David Bowie explained to the Mail on Sunday June 29, 2008 that this medley of three songs was originally written for his aborted musical 1984: "I'd failed to obtain the theatrical rights from George Orwell's widow for the book 1984 and having written three or more songs for it already, I did a fast about-face and recobbled the idea into Diamond Dogs: teen punks on rusty skates living on the roofs of the dystopian Hunger City; a post-apocalyptic landscape.
A centrepiece for this would-be stage production was to be 'Sweet Thing/Candidate/Sweet Thing,' which I wrote using William Burroughs's cut-up method. You write down a paragraph or two describing several different subjects creating a kind of story ingredients list, I suppose, and then cut the sentences into four or five-word sections; mix 'em up and reconnect them. You can get some pretty interesting idea combinations like this. You can use them as is or, if you have a craven need to not lose control, bounce off these ideas and write whole new sections.

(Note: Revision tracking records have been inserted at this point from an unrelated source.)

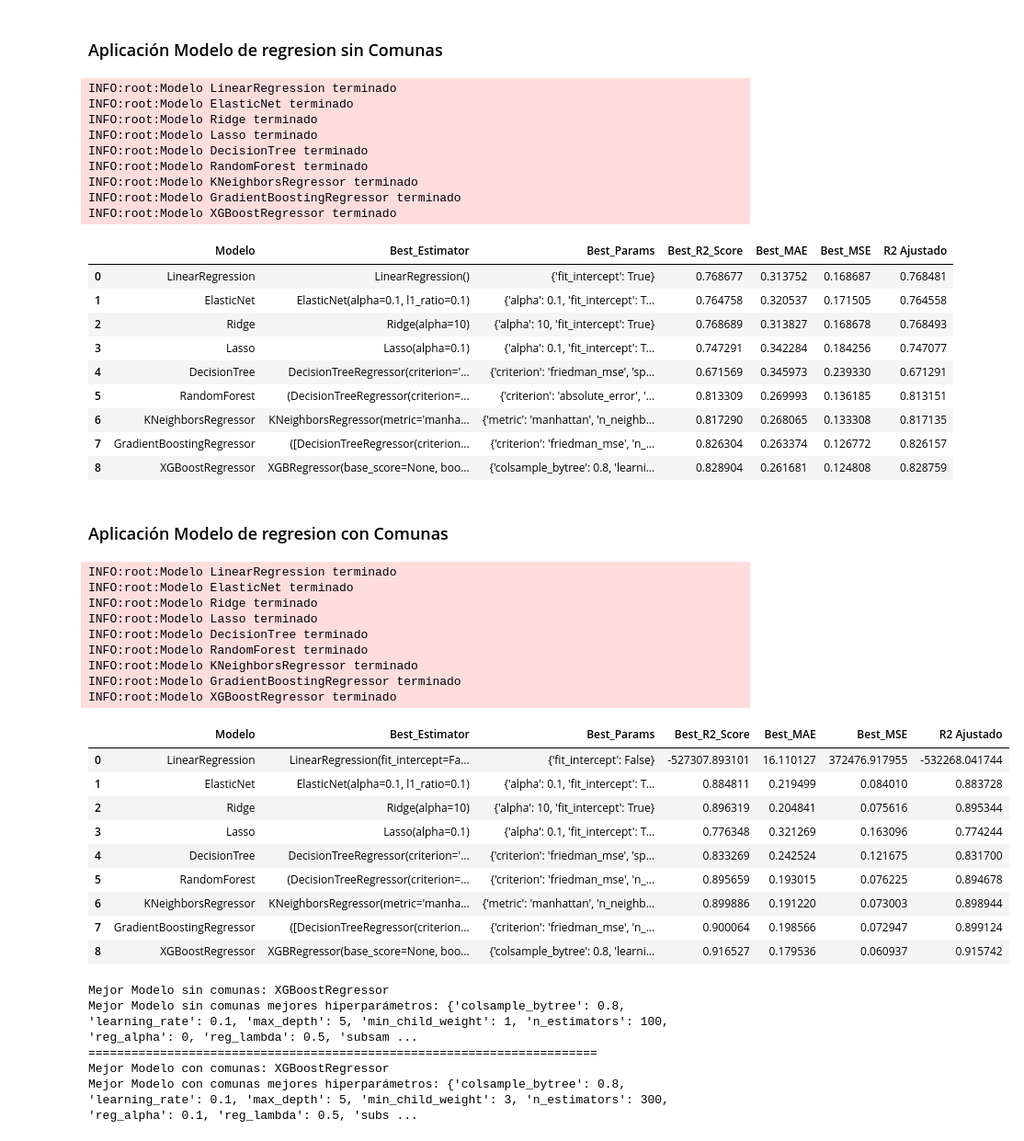
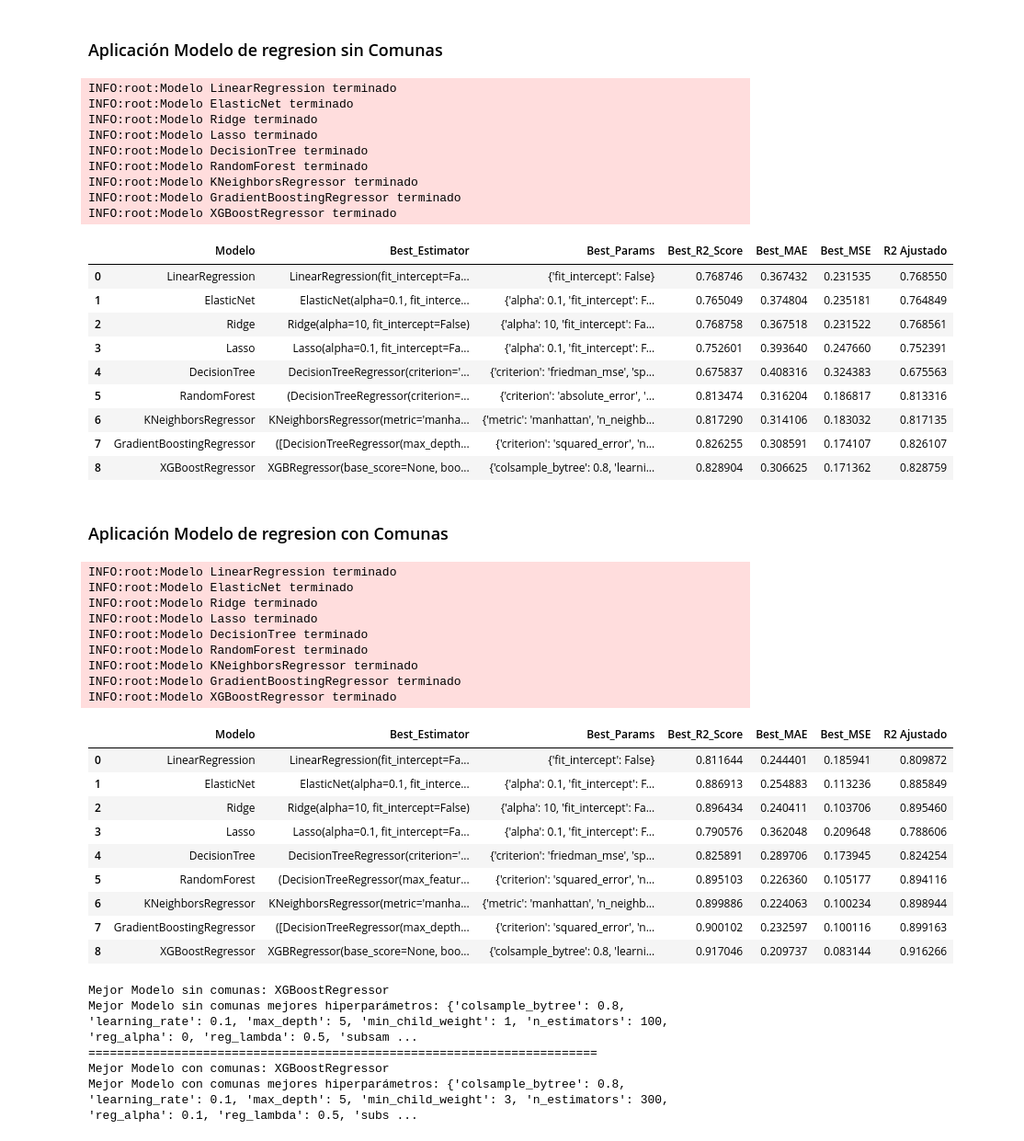
Before and after one commit to mespinoza8/Prediccion-Precio-Casas, a Jupyter notebook: precio_casas.ipynb, the cells around one changed output. Shown at 92% size. Drawn from its saved outputs; the diff is of its cells as text; code cells hidden in the pictures.

```diff
--- a/precio_casas.ipynb
+++ b/precio_casas.ipynb
@@ -407,9 +391,10 @@ def modelos_regresion (X,y):
 # %% [markdown]
 ### Aplicación Modelo de regresion sin Comunas
 # %%
-X_sin_comunas=df_casas_transformed.drop(columns=['Price_UF'])
-y_sin_comunas=df_casas_transformed['Price_UF']
-
+#X_sin_comunas=df_casas_transformed.drop(columns=['Price_UF'])
+#y_sin_comunas=df_casas_transformed['Price_UF']
+X_sin_comunas=X.iloc[:, 0:5].values
+y_sin_comunas=y_transformed.values
 
 df_sin_comunas=modelos_regresion(X_sin_comunas,y_sin_comunas)
 df_sin_comunas
@@ -424,43 +409,44 @@ INFO:root:Modelo KNeighborsRegressor terminado
 INFO:root:Modelo GradientBoostingRegressor terminado
 INFO:root:Modelo XGBoostRegressor terminado
 |  | Modelo | Best_Estimator | Best_Params | Best_R2_Score | Best_MAE | Best_MSE | R2 Ajustado |
-| 0 | LinearRegression | LinearRegression() | {'fit_intercept': True} | 0.768677 | 0.313752 | 0.168687 | 0.768481 |
-| 1 | ElasticNet | ElasticNet(alpha=0.1, l1_ratio=0.1) | {'alpha': 0.1, 'fit_intercept': T... | 0.764758 | 0.320537 | 0.171505 | 0.764558 |
-| 2 | Ridge | Ridge(alpha=10) | {'alpha': 10, 'fit_intercept': True} | 0.768689 | 0.313827 | 0.168678 | 0.768493 |
-| 3 | Lasso | Lasso(alpha=0.1) | {'alpha': 0.1, 'fit_intercept': T... | 0.747291 | 0.342284 | 0.184256 | 0.747077 |
-| 4 | DecisionTree | DecisionTreeRegressor(criterion='... | {'criterion': 'friedman_mse', 'sp... | 0.671569 | 0.345973 | 0.239330 | 0.671291 |
-| 5 | RandomForest | (DecisionTreeRegressor(criterion=... | {'criterion': 'absolute_error', '... | 0.813309 | 0.269993 | 0.136185 | 0.813151 |
-| 6 | KNeighborsRegressor | KNeighborsRegressor(metric='manha... | {'metric': 'manhattan', 'n_neighb... | 0.817290 | 0.268065 | 0.133308 | 0.817135 |
-| 7 | GradientBoostingRegressor | ([DecisionTreeRegressor(criterion... | {'criterion': 'friedman_mse', 'n_... | 0.826304 | 0.263374 | 0.126772 | 0.826157 |
-| 8 | XGBoostRegressor | XGBRegressor(base_score=None, boo... | {'colsample_bytree': 0.8, 'learni... | 0.828904 | 0.261681 | 0.124808 | 0.828759 |
+| 0 | LinearRegression | LinearRegression(fit_intercept=Fa... | {'fit_intercept': False} | 0.768746 | 0.367432 | 0.231535 | 0.768550 |
+| 1 | ElasticNet | ElasticNet(alpha=0.1, fit_interce... | {'alpha': 0.1, 'fit_intercept': F... | 0.765049 | 0.374804 | 0.235181 | 0.764849 |
+| 2 | Ridge | Ridge(alpha=10, fit_intercept=False) | {'alpha': 10, 'fit_intercept': Fa... | 0.768758 | 0.367518 | 0.231522 | 0.768561 |
+| 3 | Lasso | Lasso(alpha=0.1, fit_intercept=Fa... | {'alpha': 0.1, 'fit_intercept': F... | 0.752601 | 0.393640 | 0.247660 | 0.752391 |
+| 4 | DecisionTree | DecisionTreeRegressor(criterion='... | {'criterion': 'friedman_mse', 'sp... | 0.675837 | 0.408316 | 0.324383 | 0.675563 |
+| 5 | RandomForest | (DecisionTreeRegressor(criterion=... | {'criterion': 'absolute_error', '... | 0.813474 | 0.316204 | 0.186817 | 0.813316 |
+| 6 | KNeighborsRegressor | KNeighborsRegressor(metric='manha... | {'metric': 'manhattan', 'n_neighb... | 0.817290 | 0.314106 | 0.183032 | 0.817135 |
+| 7 | GradientBoostingRegressor | ([DecisionTreeRegressor(max_depth... | {'criterion': 'squared_error', 'n... | 0.826255 | 0.308591 | 0.174107 | 0.826107 |
+| 8 | XGBoostRegressor | XGBRegressor(base_score=None, boo... | {'colsample_bytree': 0.8, 'learni... | 0.828904 | 0.306625 | 0.171362 | 0.828759 |
 # %% [markdown]
 ### Aplicación Modelo de regresion con Comunas
 # %%
-X_con_comunas = pd.concat([df_casas_transformed.drop(columns=['Price_UF']).reset_index(drop=True), pd.DataFrame(code_data, columns = encoder.categories_[0])], axis = 1)
-y_con_comunas=df_casas_transformed['Price_UF']
-
+#X_con_comunas = pd.concat([df_casas_transformed.drop(columns=['Price_UF']).reset_index(drop=True), pd.DataFrame(code_data, columns = encoder.categories_[0])], axis = 1)
+#y_con_comunas=df_casas_transformed['Price_UF']
+X_con_comunas=X.values
+y_con_comunas=y_transformed.values
 df_con_comunas=modelos_regresion(X_con_comunas,y_con_comunas)
 df_con_comunas
 # %% [output]
 INFO:root:Modelo LinearRegression terminado
 INFO:root:Modelo ElasticNet terminado
 INFO:root:Modelo Ridge terminado
 INFO:root:Modelo Lasso terminado
 INFO:root:Modelo DecisionTree terminado
 INFO:root:Modelo RandomForest terminado
 INFO:root:Modelo KNeighborsRegressor terminado
 INFO:root:Modelo GradientBoostingRegressor terminado
 INFO:root:Modelo XGBoostRegressor terminado
 |  | Modelo | Best_Estimator | Best_Params | Best_R2_Score | Best_MAE | Best_MSE | R2 Ajustado |
-| 0 | LinearRegression | LinearRegression(fit_intercept=Fa... | {'fit_intercept': False} | -527307.893101 | 16.110127 | 372476.917955 | -532268.041744 |
-| 1 | ElasticNet | ElasticNet(alpha=0.1, l1_ratio=0.1) | {'alpha': 0.1, 'fit_intercept': T... | 0.884811 | 0.219499 | 0.084010 | 0.883728 |
-| 2 | Ridge | Ridge(alpha=10) | {'alpha': 10, 'fit_intercept': True} | 0.896319 | 0.204841 | 0.075616 | 0.895344 |
-| 3 | Lasso | Lasso(alpha=0.1) | {'alpha': 0.1, 'fit_intercept': T... | 0.776348 | 0.321269 | 0.163096 | 0.774244 |
-| 4 | DecisionTree | DecisionTreeRegressor(criterion='... | {'criterion': 'friedman_mse', 'sp... | 0.833269 | 0.242524 | 0.121675 | 0.831700 |
-| 5 | RandomForest | (DecisionTreeRegressor(criterion=... | {'criterion': 'friedman_mse', 'n_... | 0.895659 | 0.193015 | 0.076225 | 0.894678 |
-| 6 | KNeighborsRegressor | KNeighborsRegressor(metric='manha... | {'metric': 'manhattan', 'n_neighb... | 0.899886 | 0.191220 | 0.073003 | 0.898944 |
-| 7 | GradientBoostingRegressor | ([DecisionTreeRegressor(criterion... | {'criterion': 'friedman_mse', 'n_... | 0.900064 | 0.198566 | 0.072947 | 0.899124 |
-| 8 | XGBoostRegressor | XGBRegressor(base_score=None, boo... | {'colsample_bytree': 0.8, 'learni... | 0.916527 | 0.179536 | 0.060937 | 0.915742 |
+| 0 | LinearRegression | LinearRegression(fit_intercept=Fa... | {'fit_intercept': False} | 0.811644 | 0.244401 | 0.185941 | 0.809872 |
+| 1 | ElasticNet | ElasticNet(alpha=0.1, fit_interce... | {'alpha': 0.1, 'fit_intercept': F... | 0.886913 | 0.254883 | 0.113236 | 0.885849 |
+| 2 | Ridge | Ridge(alpha=10, fit_intercept=False) | {'alpha': 10, 'fit_intercept': Fa... | 0.896434 | 0.240411 | 0.103706 | 0.895460 |
+| 3 | Lasso | Lasso(alpha=0.1, fit_intercept=Fa... | {'alpha': 0.1, 'fit_intercept': F... | 0.790576 | 0.362048 | 0.209648 | 0.788606 |
+| 4 | DecisionTree | DecisionTreeRegressor(criterion='... | {'criterion': 'friedman_mse', 'sp... | 0.825891 | 0.289706 | 0.173945 | 0.824254 |
+| 5 | RandomForest | (DecisionTreeRegressor(max_featur... | {'criterion': 'squared_error', 'n... | 0.895103 | 0.226360 | 0.105177 | 0.894116 |
+| 6 | KNeighborsRegressor | KNeighborsRegressor(metric='manha... | {'metric': 'manhattan', 'n_neighb... | 0.899886 | 0.224063 | 0.100234 | 0.898944 |
+| 7 | GradientBoostingRegressor | ([DecisionTreeRegressor(max_depth... | {'criterion': 'squared_error', 'n... | 0.900102 | 0.232597 | 0.100116 | 0.899163 |
+| 8 | XGBoostRegressor | XGBRegressor(base_score=None, boo... | {'colsample_bytree': 0.8, 'learni... | 0.917046 | 0.209737 | 0.083144 | 0.916266 |
 # %%
 print(f"Mejor Modelo sin comunas: {df_sin_comunas.loc[df_sin_comunas['R2 Ajustado'].idxmax()]['Modelo']}")
 print(f"Mejor Modelo sin comunas mejores hiperparámetros: {df_sin_comunas.loc[df_sin_comunas['R2 Ajustado'].idxmax()]['Best_Params']}")
```
Also changed, not shown: parts of 2 cells of this notebook.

I was looking to create a profligate world that could have been inhabited by characters from Kurt Weill or John Rechy - that sort of atmosphere. A bridge between Enid Blyton's Beckenham and The Velvet Underground's New York. Without Noddy, though.
I thought it evocative to wander between the melodramatic 'Sweet Thing' croon into the dirty sound of 'Candidate' and back again. For no clear reason (what's new?) I stopped singing this song around the mid-'70s. Though I've never had the patience or discipline to get down to finishing a musical theater idea other than the Rock shows I'm known for, I know what I'd try to produce if I did. I've never been keen on traditional musicals. I find it awfully hard to suspend my disbelief when dialogue is suddenly song. I suppose one of the few people who can make this work is Stephen Sondheim with works such as Assassins. I much prefer through-sung pieces where there is little if any dialogue at all. Sweeney Todd is a good example, of course. Peter Grimes and The Turn Of The Screw, both operas by Benjamin Britten, and The Rise And Fall Of The City Of Mahagonny by Weill. How fantastic to be able to create something like that."